God Loves Joel Osteen

I have been following the sham of a trial that was Sharon Brown suing Victoria Osteen for assault.  Many people simply hate ‘religious’ people for some reason.  Sharon Brown sought to cash in on the hatred of these people.  I have no doubt that Victoria Osteen felt that she was not receiving service commensurate the price of her first class ticket, but I also have no doubt that she expressed her feelings to attendants in a way that may have come across as pretentious or licentious.  This being said, as the foreman of the jury correctly said, “My personal point of view (the lawsuit) was a complete waste of time because the incident didn’t rise to any kind of level. I fly all the time. I’ve seen a lot worse than that happen on airplanes.”  This puts the whole thing in perspective. 

The only thing left now is for Continental to fire Sharon Brown.  Here we have an effective, objective determination of what happened.  A jury of her peers, no less, determined that Sharon Brown is a lying person who is willing to go to extremes when attacking a person.  For its own financial safety and the financial security of its customers, they must terminate her.

I was pleased with the verdict, but I was a little disturbed by some of the Osteen comments after the trial was over. I really liked what Joel had to say, “We’ve grown through it and learned to trust God and do the right thing,” he said. “Life is a test. We really have tried to live out our faith, what we teach (at church) and that is love your enemies, do the right thing when the wrong things happen, have a good attitude even when things aren’t going well.”  This is a very appropriate statement and basically put the whole thing into a nice theological nutshell that can be used to teach other Christians how to deal with trying times such as this.

Victoria’s comments, while endearing, were not nearly as theologically sound as most of her husband’s were.  She said, “I expected it because it’s the truth and I know the truth always stands firm.”  If she is speaking in an eternal sense, which I doubt, she is correct, but though this sounds nice, it is hard to support the statement temporally (in the world where we live).  There are two was to determine what God says: Specific Revelation and General Revelation.

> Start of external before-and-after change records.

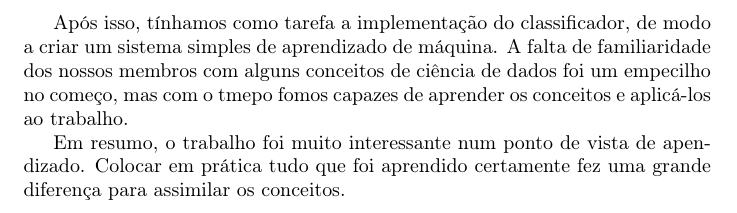
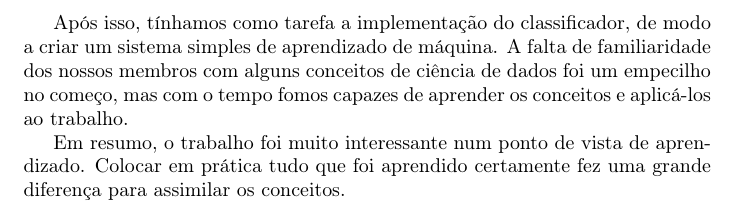
Before and after one commit to LuisFelipeRamos/TP1_Algoritmos2, a LaTeX document (docs/report/report.tex): part of page 21 of 21, cut so that both start at the same text. Compiled offline with pdfLaTeX.

Commit message:
docs: typos

```diff
--- a/docs/report/report.tex
+++ b/docs/report/report.tex
@@ -377,9 +377,9 @@ A implementação de três algoritmos de envoltória convexa permitiu que notás
 
 A varredura linear, por sua vez, tomou um pouco mais de tempo do nosso grupo. A parte mais complicada certamente se refere ao uso de uma AVL no algoritmo, uma vez que muitos casos específicos precisavam ser considerados na hora de analisarmos se um segmento estava acima ou abaixo do outro. No entanto, após vários testes fomos capazes de consertar nosso algoritmo e finalizamos a implementação.
 
-Após isso, tínhamos como tarefa a implementação do classificador, de modo a criar um sistema simples de aprendizado de máquina. A falta de familiaridade dos nossos membros com alguns conceitos de ciência de dados foi um empecilho no começo, mas com o tmepo fomos capazes de aprender os conceitos e aplicá-los ao trabalho.
+Após isso, tínhamos como tarefa a implementação do classificador, de modo a criar um sistema simples de aprendizado de máquina. A falta de familiaridade dos nossos membros com alguns conceitos de ciência de dados foi um empecilho no começo, mas com o tempo fomos capazes de aprender os conceitos e aplicá-los ao trabalho.
 
-Em resumo, o trabalho foi muito interessante num ponto de vista de apendizado. Colocar em prática tudo que foi aprendido certamente fez uma grande diferença para assimilar os conceitos.
+Em resumo, o trabalho foi muito interessante num ponto de vista de aprendizado. Colocar em prática tudo que foi aprendido certamente fez uma grande diferença para assimilar os conceitos.
 
 \printbibliography
 
```
Also changed, not shown: docs/report/report.pdf.
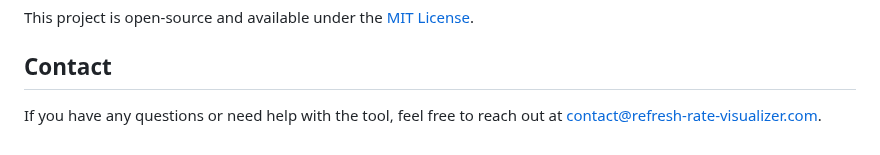
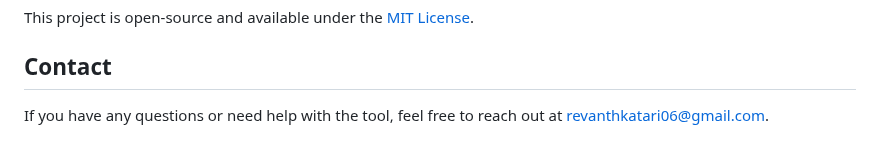
Before and after one commit to RevanthKatari/Refresh-Rate-Visualizer, a Markdown page: README.md, the part around the change. Rendered like a GitHub page.

```diff
--- a/README.md
+++ b/README.md
@@ -72,4 +72,4 @@ This project is open-source and available under the [MIT License](LICENSE).
 
 ## Contact
 
-If you have any questions or need help with the tool, feel free to reach out at [contact@refresh-rate-visualizer.com](mailto:contact@refresh-rate-visualizer.com).
+If you have any questions or need help with the tool, feel free to reach out at [revanthkatari06@gmail.com](mailto:revanthkatari06@gmail.com).
```
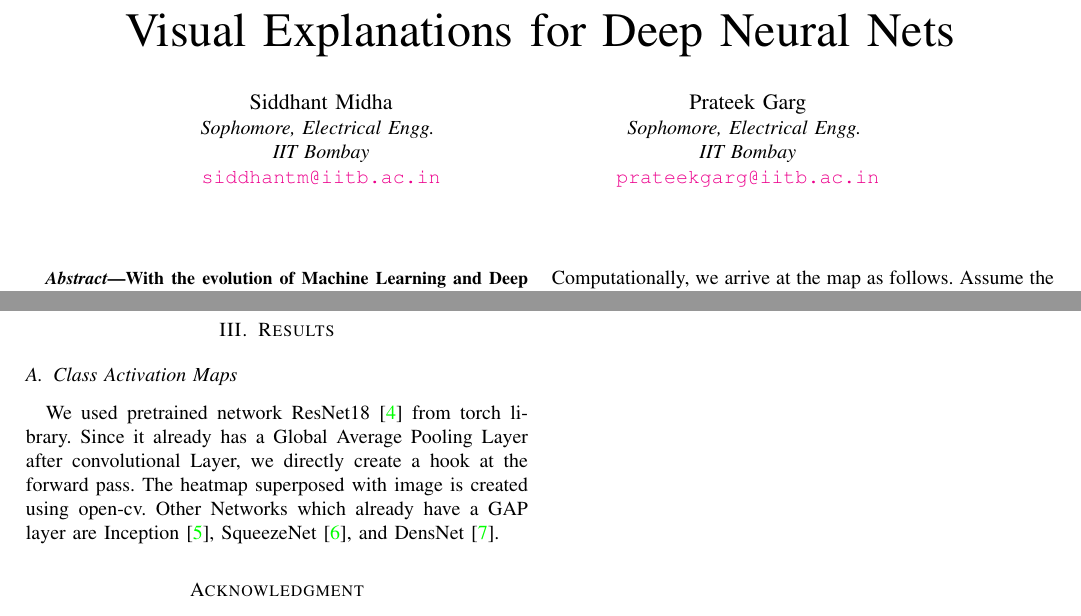
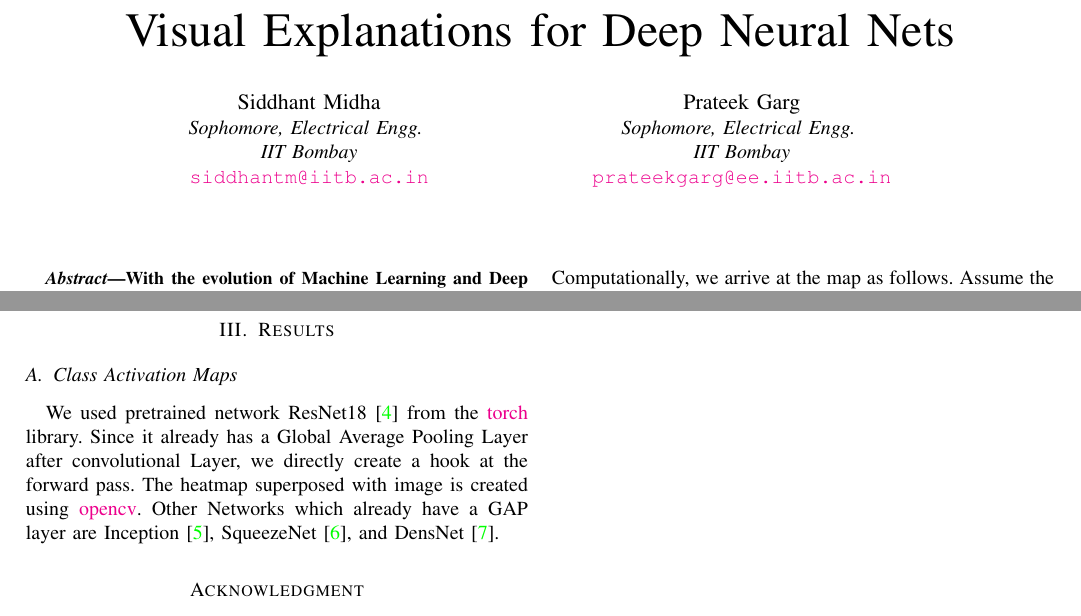
Before and after one commit to prateekgargX/Visualizing-Neural-Networks, a LaTeX paper (report_final/report.tex, which reads report_final/CAM.tex): two parts of pages 1 and 2 of 2, joined at a grey line, cut so that both start at the same text. Compiled offline with pdfLaTeX.

Commit message:
REPORT dvdfvfdvdfvdfdfblsdbd

```diff
--- a/report_final/CAM.tex
+++ b/report_final/CAM.tex
@@ -1,4 +1,4 @@
 \subsection{Class Activation Maps}
-We used pretrained network ResNet18 \cite{ResNet} from torch library.
-Since it already has a Global Average Pooling Layer after convolutional Layer, we directly create a hook at the forward pass. The heatmap superposed with image is created using open-cv.
+We used pretrained network ResNet18 \cite{ResNet} from the \href{https://pytorch.org/}{torch} library.
+Since it already has a Global Average Pooling Layer after convolutional Layer, we directly create a hook at the forward pass. The heatmap superposed with image is created using \href{https://opencv.org/}{opencv}.
 Other Networks which already have a GAP layer are Inception \cite{Inception}, SqueezeNet\cite{SqueezeNet}, and DensNet \cite{DensNet}.
--- a/report_final/report.tex
+++ b/report_final/report.tex
@@ -24,7 +24,7 @@
 \IEEEauthorblockN{Prateek Garg}
 \IEEEauthorblockA{\textit{Sophomore, Electrical Engg.} \\
 \textit{IIT Bombay}\\
-\href{mailto:siddhantm@iitb.ac.in}{\texttt{prateekgarg@iitb.ac.in}}}}
+\href{mailto:prateekgarg@ee.iitb.ac.in}{\texttt{prateekgarg@ee.iitb.ac.in}}}}
 
 \maketitle
 
```
Also changed, not shown: report_final/report.pdf, report_final/report.tex (1 more changed lines), 3 other files.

Specific Revelation is best described in terms of the Bible itself.  This occurs when God decides to speak to someone directly with a person and reveal Himself or His will.  It is best to find this sort of revelation in the Bible.  At times this may occur when God actually does speak directly to someone, but it is important to remember that anyone can claim that God has spoken to them (see David Koresch).  Always be cautious when someone tells you God told them something he wanted to tell you.

General Revelation is how God speaks through His creation.  God indeed has chosen to reveal himself through his creation.  General Revelation is just as legitimate a form of revelation as Specific Revelation.  If you ever find that God’s General Revelation does not match up with your interpretation of His Specific Revelation, then you probably have a problem with your interpretation of what the Bible is saying.

When I heard Victoria’s statement, I thought, “if the truth is so apparent, and ‘the truth stands firm’, then why would God withhold the truth of the situation involving Caylee Anthony from the world?”  Does God feel that this situation with Victoria Osteen is more important?  I think not.

 Just because a statement sounds good does not mean it is theologically sound.  A good example of this is the old ‘Cleanliness is next to Godliness” adage.  It not anywhere in the Bible in case you were wondering.

The point I am making here is that there is little support for the statement, “the truth always stands firm.”  I looked in twenty different version of the Bible and found that these things ‘stand firm’:  God’s word, God’s love, the house of the righteous, God’s solid foundation, the family of God, and the Earth.  It also states that “…he who stands firm to the end will be saved” in several places.  While it may be argued that several of these verses can be applied to this situation, it is difficult to apply any of them wholesale to a Christian who is standing on principle. 

If anything, the Bible promises persecution for Christians who stand on their beliefs with an accompanying promise of salvation for those who ‘stand firm to the end.’  God’s General Revelation does not support the statement that ‘the truth always stand firm’ in a temporal sense either.  It is a fact that lies are sometime accepted by people as the truth.  Christians have to simply weather this storm, and realize that if they stay true to the end, they will be rewarded (often in eternity).  As the Bible says, “The Sun shines on the righteous and the wicked.”  Osteen’s statement comes off a little as the health, wealth and prosperity doctrine that television preachers are often accused of supporting.

Joel’s statement, “It’s a great vindication and shows us the faithfulness of God,” left me thinking, what about those who have to suffer through the trials and tribulations that Christians are promised on this earth?  Does their inability to find vindication in this life speak to God’s faithlessness?  I am all for praising God, but the Osteen’s myopic response to this situation, could confuse people who experiencing their own trials.